Pot. Weed. Mary Jane. Whatever it’s called on the street, it has now been legal in Washington State for almost two years, and now you can buy it as if it were tobacco or alcohol. Legal pot sales began this morning in the Evergreen State, and shops opened as early as 8 am to long lines of waiting customers ready to make history, mellow history.
The reported cost of the first legal pot transaction in Washington State was two grams for $26.50. Some varieties can go for as much as $50 an ounce, well above the street price, but it’s legal, which changes the game entirely.
Legal Marijuana has been a long time coming, and Colorado, who began legal sales on January 1 of this year has already seen a major increase in state tax revenue. Washington brought in experts from Botec Analysis Corporation out of Massachusetts to aid them in figure out tax rates and to ensure proper collection. Officials are expecting huge tax windfalls. USA Today reports:
Colorado already has collected more than $24 million in marijuana taxes and fees as residents and tourists buy pot at state-licensed stores. Washington expects to collect $190 million over the next four years, according to state projections.
According to the same article, the Washington State Liquor Control Board, who oversees the licensing and distribution of legal weed sales licenses, has issued 25 permits for shops around the state. A small team of 18 people approve the licenses–which come from well over 7,000 applications–and the state expects to approve 10-15 licenses a week going forward.
The next big issue to hit this groundbreaking process is supply and demand. Demand will always be there, but will the supply? Washingtonians have had 19 months to legally grow their marijuana, but will long lines of waiting smokers, as well as curious dabblers and those just wanting to be part of history smoke through that supply before more can be grown. We are still talking about a plant here.
According to an earlier USA Today story:
While 79 growers have been licensed since Initiative 502 won voter approval, most don’t expect to have their first shipment ready until late summer, the board said.
“Will there be shortages?” asks Randy Simmons, the board’s legal-pot project manager. “The answer to that is yes.”

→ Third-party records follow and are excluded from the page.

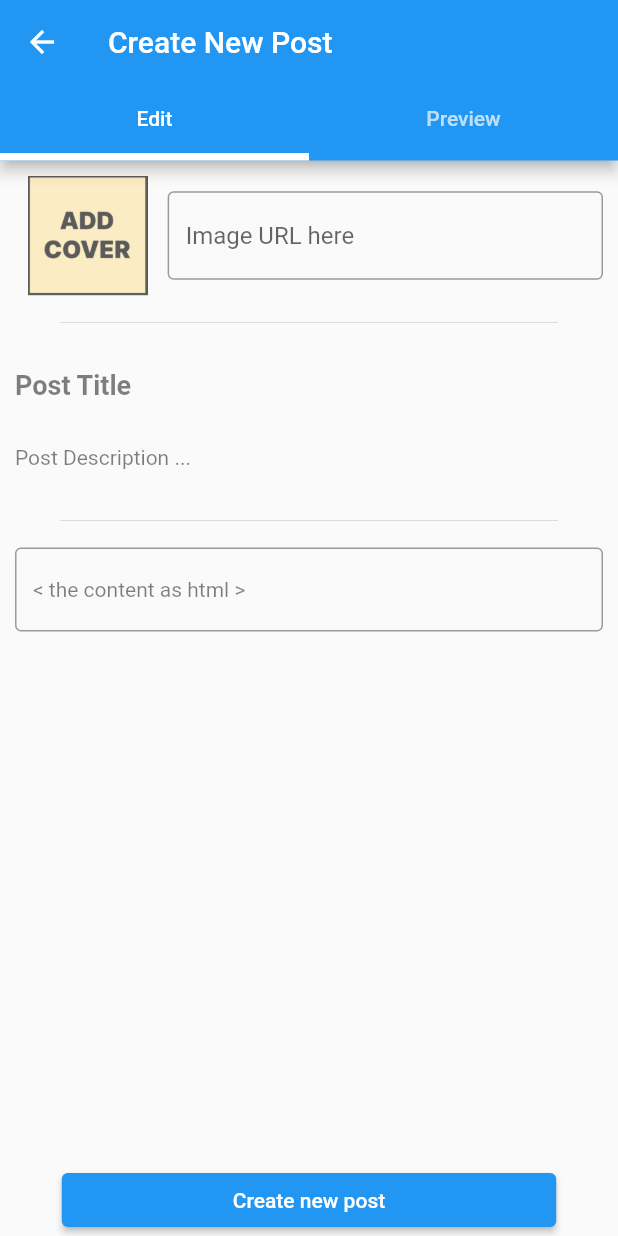
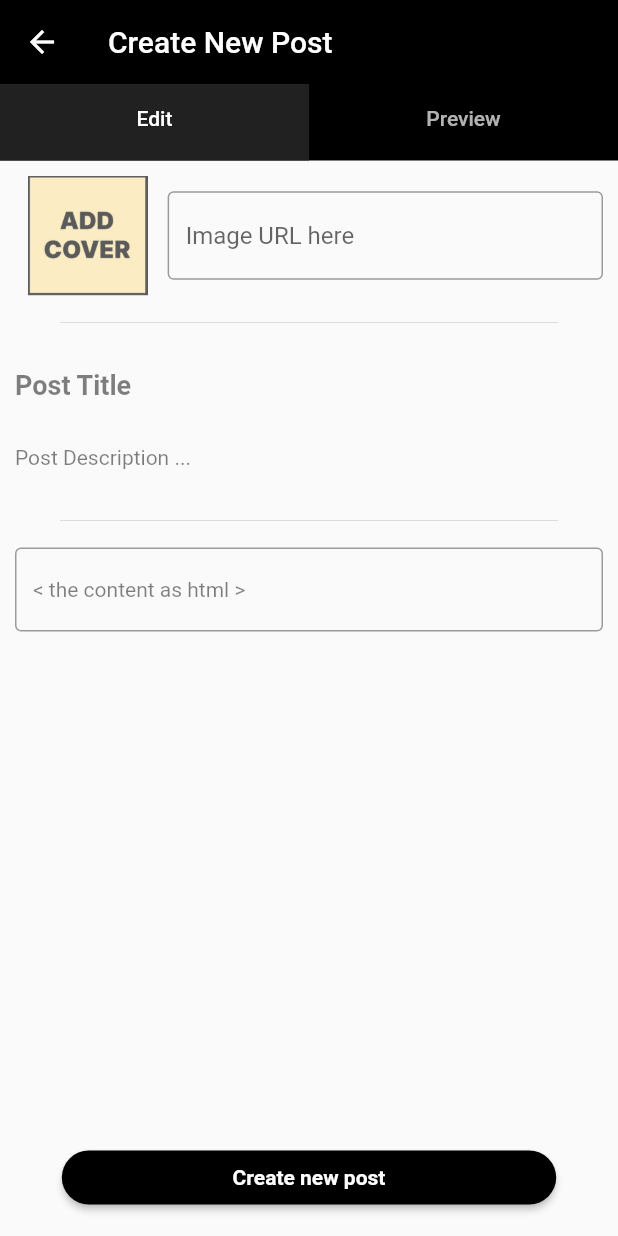
Before and after one commit to theiskaa/theiskaa.com, a Flutter app: the PostWrite screen opened directly, on a phone screen of 412 x 824 dp. Run offline on Flutter 3.47's test engine with Material 2 defaults, Android fonts, the phone set to English and light mode, and no system bars; our stand-ins replace bloc, dio, firebase_auth, firebase_core, flutter_bloc, flutter_dotenv and 4 more; missing offline and left inert: webview_flutter_web; accounts and stored records are empty; network calls fail; statements that could not run were skipped.

Commit message:
feat: add default app theme

```diff
--- a/admin/lib/app.dart
+++ b/admin/lib/app.dart
@@ -4,6 +4,7 @@
 // that can be found in the LICENSE file.
 //
 
+import 'package:admin/core/themes.dart';
 import 'package:admin/info/state/info_bloc.dart';
 import 'package:admin/posts/state/post_bloc.dart';
 import 'package:admin/widgets/navigator_button.dart';
@@ -20,10 +21,11 @@ class App extends StatelessWidget {
         BlocProvider<PostBloc>(create: (context) => PostBloc()),
         BlocProvider<InfoBloc>(create: (context) => InfoBloc()),
       ],
-      child: const MaterialApp(
+      child: MaterialApp(
         title: 'theiskaa.com admin app',
         debugShowCheckedModeBanner: false,
-        home: MainWrapper(),
+        theme: Themes.appThemeLight,
+        home: const MainWrapper(),
       ),
     );
   }
--- /dev/null
+++ b/admin/lib/core/themes.dart
@@ -0,0 +1,39 @@
+//
+// Copyright 2022-present theiskaa. All rights reserved.
+// Use of this source code is governed by Apache-2.0 license
+// that can be found in the LICENSE file.
+//
+
+import 'package:flutter/material.dart';
+
+class Themes {
+  static ThemeData appThemeLight = ThemeData(
+    primaryColor: Colors.black,
+    appBarTheme: const AppBarTheme(
+      elevation: 0,
+      backgroundColor: Colors.black,
+    ),
+    floatingActionButtonTheme: const FloatingActionButtonThemeData(
+      backgroundColor: Colors.black,
+    ),
+    textSelectionTheme: TextSelectionThemeData(
+      selectionColor: Colors.black.withOpacity(.2),
+      cursorColor: Colors.black,
+    ),
+    tabBarTheme: TabBarTheme(
+      indicator: BoxDecoration(
+        color: Colors.grey.shade900,
+      ),
+    ),
+    elevatedButtonTheme: ElevatedButtonThemeData(
+      style: ButtonStyle(
+        backgroundColor: MaterialStateProperty.all(Colors.black),
+        shape: MaterialStateProperty.all(
+          RoundedRectangleBorder(
+            borderRadius: BorderRadius.circular(30),
+          ),
+        ),
+      ),
+    ),
+  );
+}
--- a/admin/lib/posts/view/post_write.dart
+++ b/admin/lib/posts/view/post_write.dart
@@ -123,7 +123,9 @@ class _PostWriteState extends State<PostWrite> {
       child: DefaultTabController(
         length: 2,
         child: Scaffold(
-          bottomNavigationBar: FractionallySizedBox(
+          bottomNavigationBar: Padding(
+            padding: const EdgeInsets.only(bottom: 15),
+            child: FractionallySizedBox(
               widthFactor: .8,
               child: ElevatedButton(
                 onPressed: onAct,
@@ -139,8 +141,15 @@ class _PostWriteState extends State<PostWrite> {
                       WriteType.create: 'Create new post'
                     }[widget.type];
 
-                  return Text(title ?? '');
+                    return Padding(
+                      padding: const EdgeInsets.all(10),
+                      child: Text(
+                        title ?? '',
+                        style: const TextStyle(fontWeight: FontWeight.bold),
+                      ),
+                    );
                   },
+                ),
               ),
             ),
           ),
```
Also changed, not shown: admin/lib/widgets/utils.dart (+16 -19 lines). Lines whose indentation alone changed are shown as unchanged.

As with all new processes, there will be bumps, and Washington State growers and sellers will find that things will get easier in time. As for now, today, marijuana is legal for sale in Washington and Colorado, and hopefully soon in the rest of the United States.
[Image Courtesy of the New York Post]